“And above all they found humanity, a thing that we keep taking for granted … natural, but that doesn’t seem to be granted so easily from what you read in the papers or that you see on TV.
This is why we have the right to tell the stories that we listen to… solidarity and the despair, the laughter and the sharing. We have a duty because we have to give information, testify, so that everyone can choose a side.”
The fight against winter continues in Serbia, with organizations joining forces to look after people.
Organizations in Belgrade continue to scramble to make small modifications to the makeshift sleeping spaces for the thousands on the streets. MSF installed several heaters in the barracks, but are quick to point out that this is not a viable solution to the crisis.
Borderfree is continuing its partnership with Miksaliste to provide support to the day center in Belgrade. Furthermore, Miksaliste is providing space to sleep for 50 women and children. Although this makes only a small dent in the number of people sleeping in horrific conditions throughout Serbia, perhaps this gamble can set a precedent for ordinary people and other organizations to innovate safe, warm sleeping options through the increasingly brutal winter.

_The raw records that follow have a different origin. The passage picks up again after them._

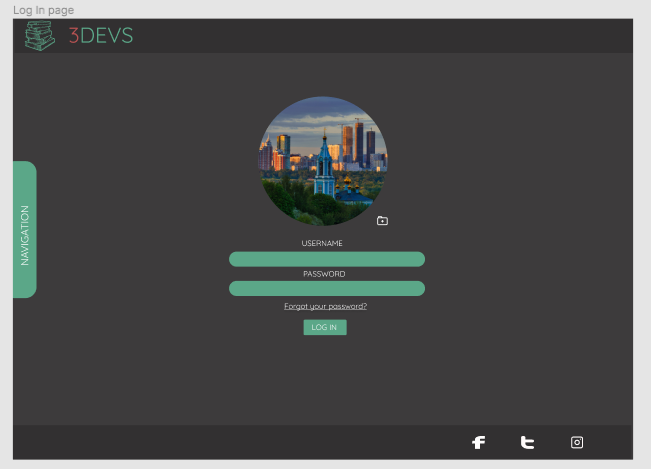
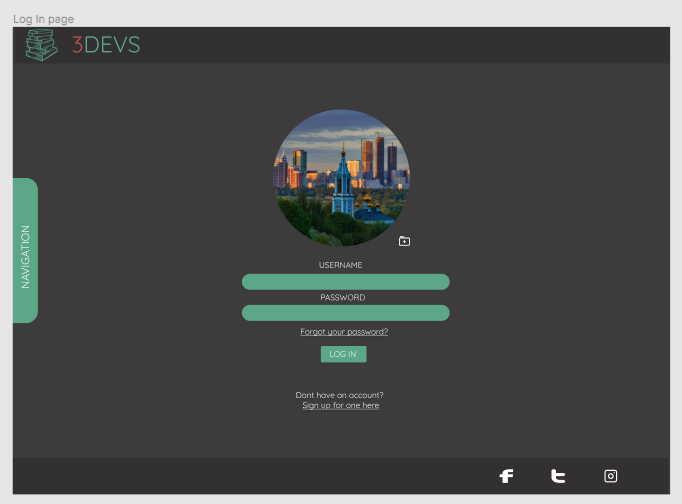
updated designdocs

diff --git a/documentation/designdocs/design.md b/documentation/designdocs/design.md
@@ -1,7 +1,26 @@
+28/10
+
 added screenshots of the mock up and overall layout of design works from figma
 
 Project can be viewed below
 https://www.figma.com/file/XIUfEV7DlJHJCxwN8BAz5U/Library?node-id=0%3A1
 
 
-Prototype is up (still in progress) will confirm if its viewable seperately and share link
+Prototype is up (still in progress) will confirm if its viewable seperately and share link(complete)
+
+
+29/10
+
+added lost password, and email confirmation pages
+
+modified signup page to include email adress field
+
+modified log in page to include a link to sign in page for non account holders
+
+
+updated prototype to imclude all click activity as i can anticipate
+i am looking into the carousel behaviour for the landing page main area
+
+prototype can be viewed here:
+
+https://www.figma.com/proto/XIUfEV7DlJHJCxwN8BAz5U/Library?node-id=45%3A233&viewport=727%2C-396%2C0.13154926896095276&scaling=scale-down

It is with horror that we all read about this terrifying winter nightmare, but let the hopeful stories encourage us to take courage and rather than falling prey to despair, instead raise a banner of hope until people are safe.